Perennial of the Week: Phlox subulata – ‘Mountain Pinks’
Botanist John Bartram is credited with bringing Phlox subulata (commonly known as Creeping Phlox, Mountain Pink, and Moss Phlox) from its native environment to cultivated gardens in 1745. This low-growing, spreading plant thrives in the eastern and central United States, and tends to enjoy slopes, open woodlands, and dry, rocky, or sandy locations.
P. subulata blooms enthusiastically in early spring (March through May) in a variety of eye-catching shades. The five-petaled blooms can be reddish-purple, violet, lavender-blue, hot pink, pale pink, and white. Some flowers feature an “eye” – a center that is lighter or darker than the petals.

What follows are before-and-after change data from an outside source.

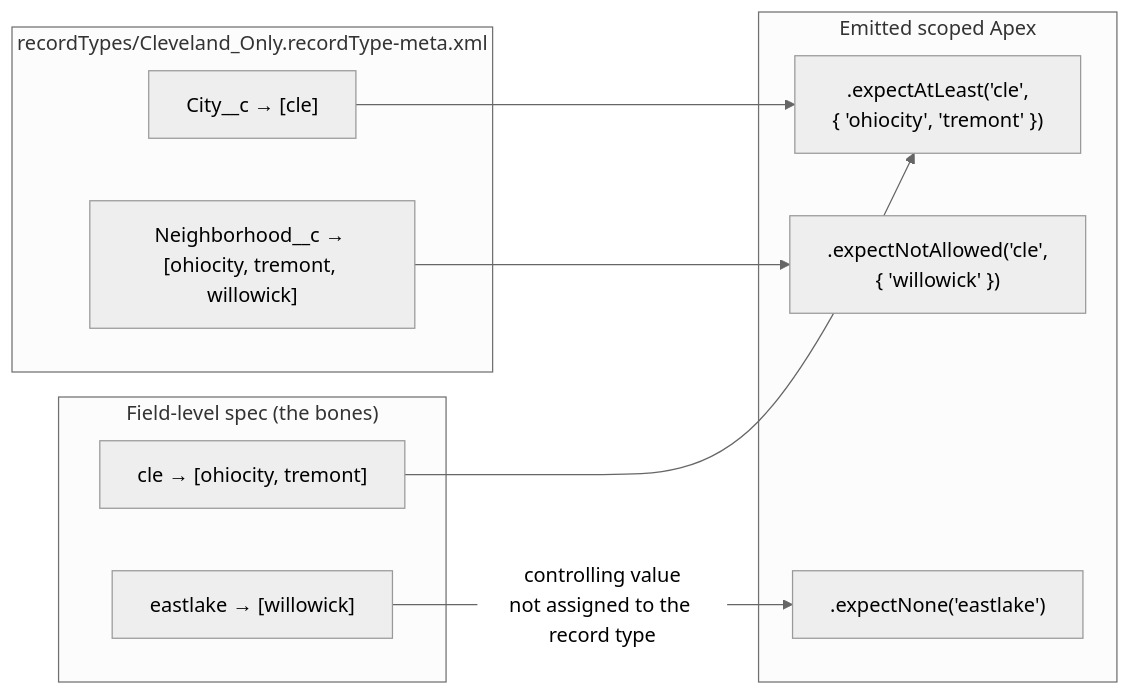
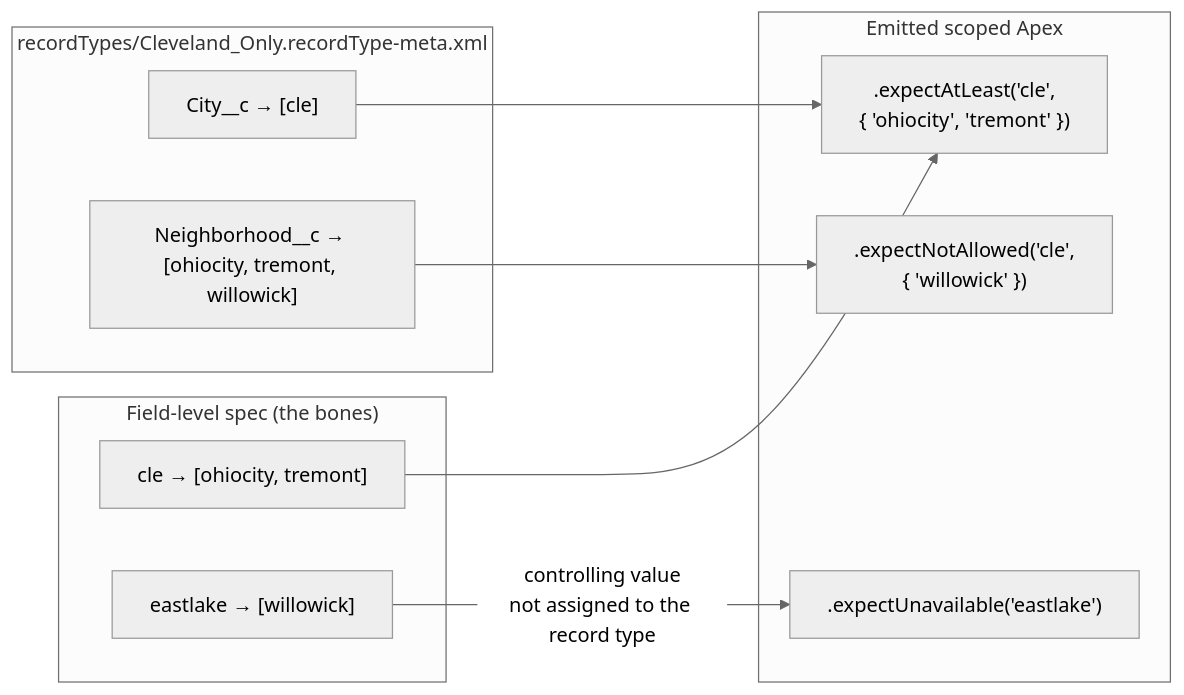
Before and after one commit to jdschleicher/Salesforce-Data-Treecipe: the sixth of 15 diagrams in docs/PICKLIST-DEPENDENCY-TECHNICAL-DESIGN.md, drawn with Mermaid (neutral theme). The commit also changed other lines of this file and 7 other files, not shown here.

First line of the commit message:
fix: review findings — expectUnavailable for unassigned controlling values, and skip malformed record type markup instead of aborting

````diff
--- a/docs/PICKLIST-DEPENDENCY-TECHNICAL-DESIGN.md
+++ b/docs/PICKLIST-DEPENDENCY-TECHNICAL-DESIGN.md
@@ -292,23 +292,23 @@
 ```mermaid
 flowchart LR
     subgraph bones["Field-level spec (the bones)"]
         B1["cle → [ohiocity, tremont]"]
         B2["eastlake → [willowick]"]
     end
 
     subgraph rt["recordTypes/Cleveland_Only.recordType-meta.xml"]
         R1["City__c → [cle]"]
         R2["Neighborhood__c → [ohiocity, tremont, willowick]"]
     end
 
     subgraph out["Emitted scoped Apex"]
         O1[".expectAtLeast('cle',<br/>{ 'ohiocity', 'tremont' })"]
         O2[".expectNotAllowed('cle',<br/>{ 'willowick' })"]
-        O3[".expectNone('eastlake')"]
+        O3[".expectUnavailable('eastlake')"]
     end
 
     B1 --> O1
     R2 --> O2
     B2 -->|"controlling value<br/>not assigned to the record type"| O3
     R1 --> O1
 ```
````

The name Phlox is Greek for flame, which is an apt description of this flower’s warmer shades. Subulata is Latin for “awl,” a reference to the plant’s needle-like foliage. The plant is considered “evergreen,” since it retains some of its color all year.

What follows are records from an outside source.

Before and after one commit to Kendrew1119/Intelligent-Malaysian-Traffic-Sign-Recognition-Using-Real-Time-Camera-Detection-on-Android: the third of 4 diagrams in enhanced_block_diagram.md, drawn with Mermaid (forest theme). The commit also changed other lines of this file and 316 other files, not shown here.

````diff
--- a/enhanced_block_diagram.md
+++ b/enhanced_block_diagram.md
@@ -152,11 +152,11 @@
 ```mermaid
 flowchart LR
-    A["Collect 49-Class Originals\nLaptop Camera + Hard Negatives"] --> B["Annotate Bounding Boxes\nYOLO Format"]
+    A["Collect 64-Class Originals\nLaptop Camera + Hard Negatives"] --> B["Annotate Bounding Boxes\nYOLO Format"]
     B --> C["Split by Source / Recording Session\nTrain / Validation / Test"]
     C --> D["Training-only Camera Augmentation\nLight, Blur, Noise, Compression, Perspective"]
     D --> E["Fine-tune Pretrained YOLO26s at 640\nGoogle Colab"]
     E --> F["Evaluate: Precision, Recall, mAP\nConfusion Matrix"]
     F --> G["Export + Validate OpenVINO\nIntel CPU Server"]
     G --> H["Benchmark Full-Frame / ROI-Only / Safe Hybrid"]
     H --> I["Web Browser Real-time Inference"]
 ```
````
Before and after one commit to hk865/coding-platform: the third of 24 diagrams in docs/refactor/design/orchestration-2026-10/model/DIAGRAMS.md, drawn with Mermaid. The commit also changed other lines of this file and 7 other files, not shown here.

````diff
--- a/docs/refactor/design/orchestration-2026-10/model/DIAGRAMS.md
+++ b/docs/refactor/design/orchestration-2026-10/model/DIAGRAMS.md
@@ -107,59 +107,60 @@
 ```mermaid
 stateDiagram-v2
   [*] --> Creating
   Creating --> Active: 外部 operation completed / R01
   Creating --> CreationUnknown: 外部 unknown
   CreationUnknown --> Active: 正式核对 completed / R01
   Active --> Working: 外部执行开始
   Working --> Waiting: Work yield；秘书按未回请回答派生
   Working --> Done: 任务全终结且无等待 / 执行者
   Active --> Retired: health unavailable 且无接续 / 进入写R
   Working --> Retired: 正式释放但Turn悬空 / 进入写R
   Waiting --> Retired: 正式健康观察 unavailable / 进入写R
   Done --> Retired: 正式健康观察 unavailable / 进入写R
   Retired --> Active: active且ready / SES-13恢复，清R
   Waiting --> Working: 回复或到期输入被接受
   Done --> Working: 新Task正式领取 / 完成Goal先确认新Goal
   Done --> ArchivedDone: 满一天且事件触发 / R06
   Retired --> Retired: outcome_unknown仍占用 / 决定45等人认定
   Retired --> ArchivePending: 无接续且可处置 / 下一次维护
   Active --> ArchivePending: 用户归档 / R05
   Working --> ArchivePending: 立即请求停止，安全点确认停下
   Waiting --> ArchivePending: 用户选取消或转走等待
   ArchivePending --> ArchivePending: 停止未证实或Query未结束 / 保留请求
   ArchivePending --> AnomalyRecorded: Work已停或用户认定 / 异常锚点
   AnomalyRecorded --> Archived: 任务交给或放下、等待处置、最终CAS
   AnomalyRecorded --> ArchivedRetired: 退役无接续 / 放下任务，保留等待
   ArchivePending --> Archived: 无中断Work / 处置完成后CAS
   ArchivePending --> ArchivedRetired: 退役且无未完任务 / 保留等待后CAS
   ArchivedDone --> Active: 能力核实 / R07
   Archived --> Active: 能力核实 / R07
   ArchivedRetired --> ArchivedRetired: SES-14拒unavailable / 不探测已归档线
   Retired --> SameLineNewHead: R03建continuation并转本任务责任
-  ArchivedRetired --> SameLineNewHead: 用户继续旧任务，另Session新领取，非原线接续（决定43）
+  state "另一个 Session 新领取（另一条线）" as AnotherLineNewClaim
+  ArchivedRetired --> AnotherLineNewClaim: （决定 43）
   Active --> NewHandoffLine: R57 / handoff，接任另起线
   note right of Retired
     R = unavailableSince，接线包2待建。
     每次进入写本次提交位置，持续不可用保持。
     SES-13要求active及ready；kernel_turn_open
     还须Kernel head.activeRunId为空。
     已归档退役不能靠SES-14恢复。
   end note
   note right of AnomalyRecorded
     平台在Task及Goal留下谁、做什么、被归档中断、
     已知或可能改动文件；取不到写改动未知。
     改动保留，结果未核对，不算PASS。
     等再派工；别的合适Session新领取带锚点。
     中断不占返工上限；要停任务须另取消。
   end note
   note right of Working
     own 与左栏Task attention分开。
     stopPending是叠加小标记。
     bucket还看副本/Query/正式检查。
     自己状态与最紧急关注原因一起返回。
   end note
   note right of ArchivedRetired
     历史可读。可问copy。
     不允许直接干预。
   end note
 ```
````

P. subulata tends to stay approximately 6 inches from the ground. It makes an excellent ground cover, and blends well with spring-blooming bulbs that flower during the same time.

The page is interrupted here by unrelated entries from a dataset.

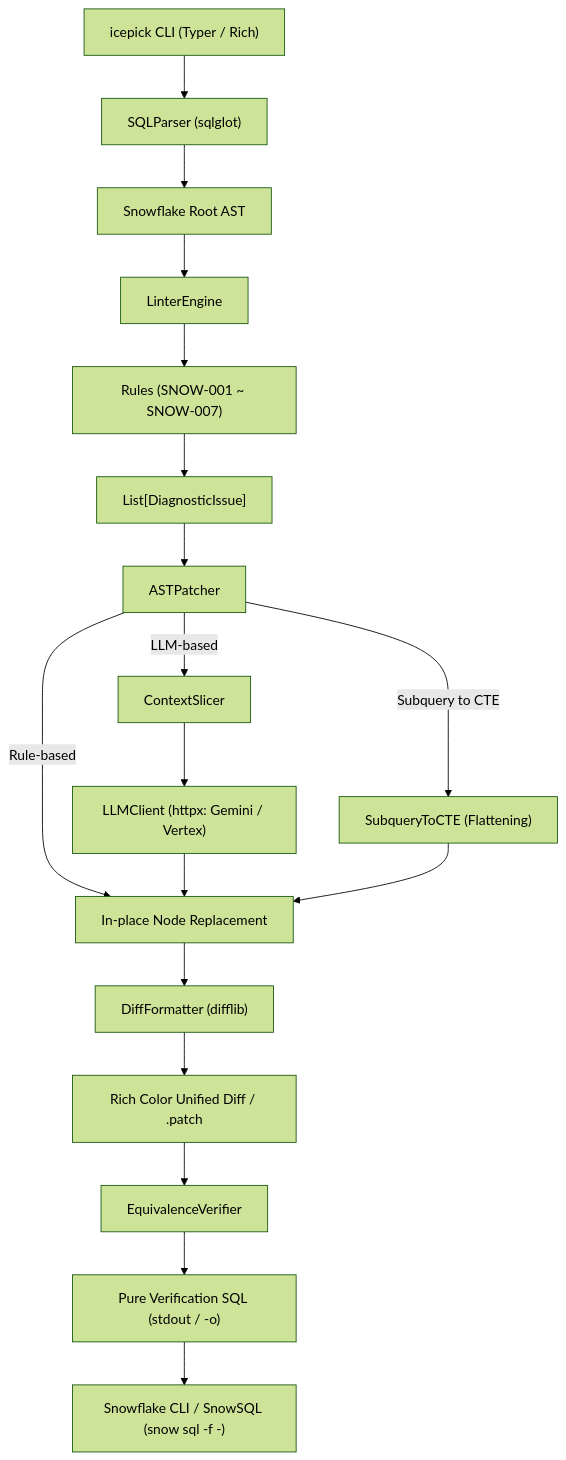
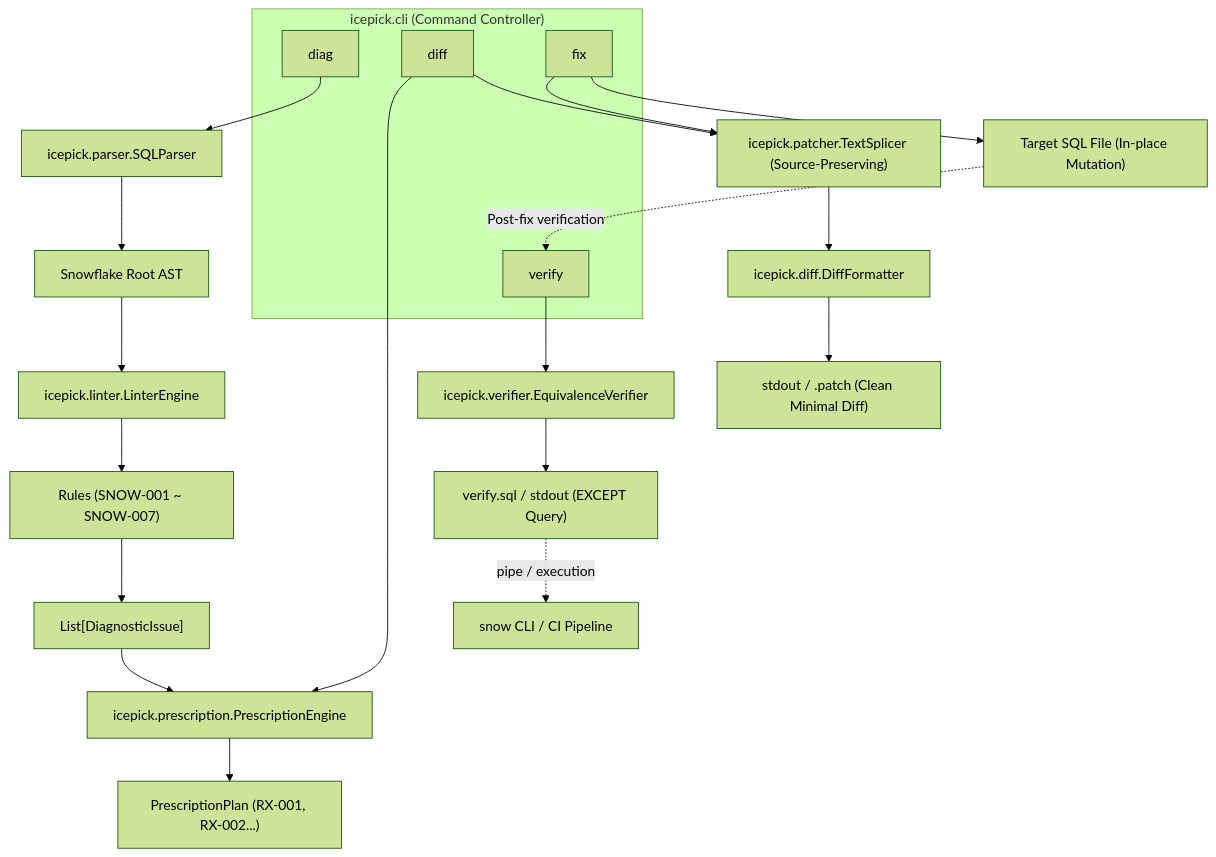
One commit to snaga/icepick changed the diagram in README.md. Above: the diagram before and after it, drawn with Mermaid (forest theme). The commit also changed other lines of this file, not shown here.

First line of the commit message:
docs(readme): standardize on prescription pipeline and complete Phase 22 (task-22-3)

````diff
--- a/README.md
+++ b/README.md
@@ -65,20 +65,30 @@
 ```mermaid
 flowchart TD
-    CLI["icepick CLI (Typer / Rich)"] --> Parser["SQLParser (sqlglot)"]
+    subgraph CLI ["icepick.cli (Command Controller)"]
+        CmdDiag["diag"]
+        CmdDiff["diff"]
+        CmdFix["fix"]
+        CmdVerify["verify"]
+    end
+
+    CmdDiag --> Parser["icepick.parser.SQLParser"]
     Parser --> AST["Snowflake Root AST"]
-    AST --> Linter["LinterEngine"]
+    AST --> Linter["icepick.linter.LinterEngine"]
     Linter --> Rules["Rules (SNOW-001 ~ SNOW-007)"]
     Rules --> Issues["List[DiagnosticIssue]"]
-    Issues --> Patcher["ASTPatcher"]
-    Patcher -->|Rule-based| InPlace["In-place Node Replacement"]
-    Patcher -->|Subquery to CTE| CTEExt["SubqueryToCTE (Flattening)"]
-    Patcher -->|LLM-based| Slicer["ContextSlicer"]
-    Slicer --> LLMClient["LLMClient (httpx: Gemini / Vertex)"]
-    LLMClient --> InPlace
-    CTEExt --> InPlace
-    InPlace --> Diff["DiffFormatter (difflib)"]
-    Diff --> Terminal["Rich Color Unified Diff / .patch"]
-    Terminal --> Verifier["EquivalenceVerifier"]
-    Verifier --> SQL["Pure Verification SQL (stdout / -o)"]
-    SQL --> DB["Snowflake CLI / SnowSQL (snow sql -f -)"]
+    Issues --> RxEngine["icepick.prescription.PrescriptionEngine"]
+    RxEngine --> Plan["PrescriptionPlan (RX-001, RX-002...)"]
+
+    CmdDiff --> RxEngine
+    CmdDiff --> Splicer["icepick.patcher.TextSplicer (Source-Preserving)"]
+    Splicer --> Diff["icepick.diff.DiffFormatter"]
+    Diff --> Stdout["stdout / .patch (Clean Minimal Diff)"]
+
+    CmdFix --> Splicer
+    CmdFix --> TargetFile["Target SQL File (In-place Mutation)"]
+
+    CmdVerify --> Verifier["icepick.verifier.EquivalenceVerifier"]
+    TargetFile -.->|Post-fix verification| CmdVerify
+    Verifier --> VerifySQL["verify.sql / stdout (EXCEPT Query)"]
+    VerifySQL -.->|pipe / execution| SnowCLI["snow CLI / CI Pipeline"]
 ```
````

Since its introduction to the general public, P. subulata took off in popularity, and became a familiar garden choice over the next century. It remains an excellent choice for various situations.
P. subulata brightens:
• Cracks in patios, walls, and walks
• Steep, dry banks
• Spaces receiving sufficient sunlight under tree canopies
• Rock gardens
• Garden borders
• Crevices in non-mortared walls
Welcome P. subulata into your garden, and watch it handle every tight spot with aplomb.